Peer Education Reduces Risks

By Staff

Coaching Management, 13.5, April 2005, http://www.momentummedia.com/articles/cm/cm1305/bbpeereducation.htm

When adolescents want information or advice, where do they turn? Although adults might wish for a different answer, it’s usually to their peers. A new program for teenage female student-athletes uses that fact to its advantage, and according to a recent study, it’s seeing great results.

A study published in the November issue of the Archives of Pediatrics and Adolescent Medicine showed that a group of high school athletes who took part in a program called ATHENA (Athletes Targeting Healthy Exercise and Nutrition Alternatives) as part of their sport season were significantly less likely to participate in unhealthy behaviors. They were less likely to start using diet pills, amphetamines, anabolic steroids, or muscle-building supplements; drive with someone who had been drinking; become sexually active; use tobacco; or vomit to lose weight. And they were more likely to engage in healthy eating and strength training. They also proved less prone to injury during their season.

The study was conducted by ATHENA’s developers, a team of researchers at Oregon Health & Science University, on 928 athletes from 40 teams at 18 Washington and Oregon high schools. Before starting the program, student-athletes took anonymous questionnaires to assess their attitudes and behaviors. After completing the program, they took the questionnaires again—with very different results.

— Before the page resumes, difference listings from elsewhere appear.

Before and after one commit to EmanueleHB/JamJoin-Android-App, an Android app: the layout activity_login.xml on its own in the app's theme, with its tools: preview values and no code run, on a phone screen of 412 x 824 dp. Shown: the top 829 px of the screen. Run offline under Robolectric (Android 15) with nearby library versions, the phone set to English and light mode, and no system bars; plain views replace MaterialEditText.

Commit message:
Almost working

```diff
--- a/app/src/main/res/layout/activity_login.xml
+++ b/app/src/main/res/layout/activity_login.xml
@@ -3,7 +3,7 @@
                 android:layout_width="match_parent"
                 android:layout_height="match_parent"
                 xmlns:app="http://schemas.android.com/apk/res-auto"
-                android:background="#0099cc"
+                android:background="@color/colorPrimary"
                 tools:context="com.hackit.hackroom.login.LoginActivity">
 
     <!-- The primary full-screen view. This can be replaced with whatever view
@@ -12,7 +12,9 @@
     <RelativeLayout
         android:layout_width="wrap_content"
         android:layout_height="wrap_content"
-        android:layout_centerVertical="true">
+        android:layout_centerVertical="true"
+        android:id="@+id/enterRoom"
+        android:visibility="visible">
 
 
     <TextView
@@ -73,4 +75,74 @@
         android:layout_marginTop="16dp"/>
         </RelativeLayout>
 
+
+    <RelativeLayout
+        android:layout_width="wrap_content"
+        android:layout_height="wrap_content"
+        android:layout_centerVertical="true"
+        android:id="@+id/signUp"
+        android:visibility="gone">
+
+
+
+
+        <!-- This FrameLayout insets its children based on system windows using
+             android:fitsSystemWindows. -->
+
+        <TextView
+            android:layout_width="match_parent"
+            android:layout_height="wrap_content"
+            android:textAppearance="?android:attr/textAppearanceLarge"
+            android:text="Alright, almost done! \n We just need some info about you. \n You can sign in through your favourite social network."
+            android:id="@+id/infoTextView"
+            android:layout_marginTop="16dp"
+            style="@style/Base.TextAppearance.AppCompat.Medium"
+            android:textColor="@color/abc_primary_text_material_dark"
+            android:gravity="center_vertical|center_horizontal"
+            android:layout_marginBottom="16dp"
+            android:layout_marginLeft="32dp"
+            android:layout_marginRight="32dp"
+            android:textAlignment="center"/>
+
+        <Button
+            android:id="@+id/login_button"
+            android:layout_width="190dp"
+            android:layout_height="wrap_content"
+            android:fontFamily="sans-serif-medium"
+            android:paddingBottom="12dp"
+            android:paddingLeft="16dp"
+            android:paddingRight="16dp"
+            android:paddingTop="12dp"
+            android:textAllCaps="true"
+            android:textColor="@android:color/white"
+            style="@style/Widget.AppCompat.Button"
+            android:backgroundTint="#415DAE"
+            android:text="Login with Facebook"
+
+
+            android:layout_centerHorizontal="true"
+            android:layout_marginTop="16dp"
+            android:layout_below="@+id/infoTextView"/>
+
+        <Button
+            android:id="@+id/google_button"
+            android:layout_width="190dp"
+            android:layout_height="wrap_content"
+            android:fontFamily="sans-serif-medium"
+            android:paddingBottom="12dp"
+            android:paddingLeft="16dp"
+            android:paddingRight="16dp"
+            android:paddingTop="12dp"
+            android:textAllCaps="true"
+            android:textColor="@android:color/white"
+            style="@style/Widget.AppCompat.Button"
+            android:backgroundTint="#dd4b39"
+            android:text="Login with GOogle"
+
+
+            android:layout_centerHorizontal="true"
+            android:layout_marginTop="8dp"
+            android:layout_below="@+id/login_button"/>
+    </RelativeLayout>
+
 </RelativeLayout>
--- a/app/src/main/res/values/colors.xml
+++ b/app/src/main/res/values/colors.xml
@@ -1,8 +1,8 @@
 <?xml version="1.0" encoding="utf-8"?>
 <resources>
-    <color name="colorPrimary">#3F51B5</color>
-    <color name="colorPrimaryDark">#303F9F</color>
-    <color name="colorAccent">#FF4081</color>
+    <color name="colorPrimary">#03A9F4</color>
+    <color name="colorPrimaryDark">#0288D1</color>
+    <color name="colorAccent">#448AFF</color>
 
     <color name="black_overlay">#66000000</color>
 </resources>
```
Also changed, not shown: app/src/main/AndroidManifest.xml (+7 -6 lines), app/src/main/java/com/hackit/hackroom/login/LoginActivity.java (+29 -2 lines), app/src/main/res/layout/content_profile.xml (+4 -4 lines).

To develop ATHENA, the researchers started with the framework for ATLAS, a similar curriculum that has been successful in reducing anabolic steroid use among male student-athletes. However, ATHENA targets issues specifically affecting adolescent girls, such as eating disorders, diet pill use, body dissatisfaction, drug use, depression, and the media’s portrayal of women. Rather than preaching or using scare tactics, the program focuses on providing accurate information and uses improved athletic performance as motivation for encouraging healthy choices.

"When it comes to nutrition, nowhere in the program does it say, ‘Don’t take diet pills and don’t make yourself vomit,’" says Diane Elliot, a researcher with the Division of Health Promotion and Sports Medicine at Oregon Health & Science and one of the program’s creators. "Instead, we put it in performance terms: How much protein and carbohydrate do you need to fuel your engine for practice?"

To help girls deconstruct media portrayals of women, student-athletes are asked to look at specific print and television advertisements and discuss whether the women they portray have healthy, realistic body shapes and sizes. Then they are asked to re-make the ads in a way that reflects a healthy lifestyle.

To address the increased risk of depression faced by females, athletes learn a technique called "cognitive restructuring" which teaches them to make connections between their thoughts and their moods by keeping logs. "Once they make connections between their thoughts, emotions, and activities, they can avoid getting caught in a spiral of depression," Elliot says. "Again, we cast it in performance terms. We talk about how working on your own psychology can make you a better athlete and help your team."

The program consists of eight 45-minute sessions designed to be conducted once a week during a team’s season. A coach or assistant coach is in charge of the program and commits to being present for each session. However, the responsibility for running the program largely falls to the athletes themselves. Members of junior varsity and varsity squads work together, divided into small groups of about six athletes each. The coach chooses a squad leader for each group and helps the team get started and stay on track, but beyond that, athletes run the activities.

"There is no preparation required for coaches or squad leaders," says Elliot. "They open the page and they’re ready to go.

"Peer-led programs work for high schoolers because they are affected more by peers and less by teachers," Elliot continues. "Part of the developmental task of becoming an adolescent is pulling away from adults. Sports teams are a natural place to implement a program of this type because the athletes are already bonded as a team—these are the peers they already turn to for information and advice."

Annette Gaston, former Head Volleyball Coach at La Center (Wash.) High School, administered the program to her teams for four years, running the sessions after practices on Fridays. "All I did was basically oversee and lead them a little bit into their discussion," she says. "Then the student-leaders would take control and work with their group. It was really easy to do."

Gaston believes the program produced real results for her athletes. "How many times during high school do girls hear, ‘Don’t’ and ‘You can’t’?" she says. "Teenagers tend to tune that message out. This program gives them facts instead. A lot of young female athletes have never been told what diet pills and other drugs do in the body. When they do get the correct information, they are more likely to make good decisions on their own."

Conducting the program can be rewarding for coaches, too. "They get to see the kids do skits and activities and they get to know them in a whole different way," Elliot says. "Coaches told us it made them feel very positive about what they were doing."

For more information or to order ATHENA, visit: www.ohsu.edu/hpsm/athena.html. To read the text of the study, go to: http://archpedi.ama-assn.org/content/vol158/issue11/index.dtl.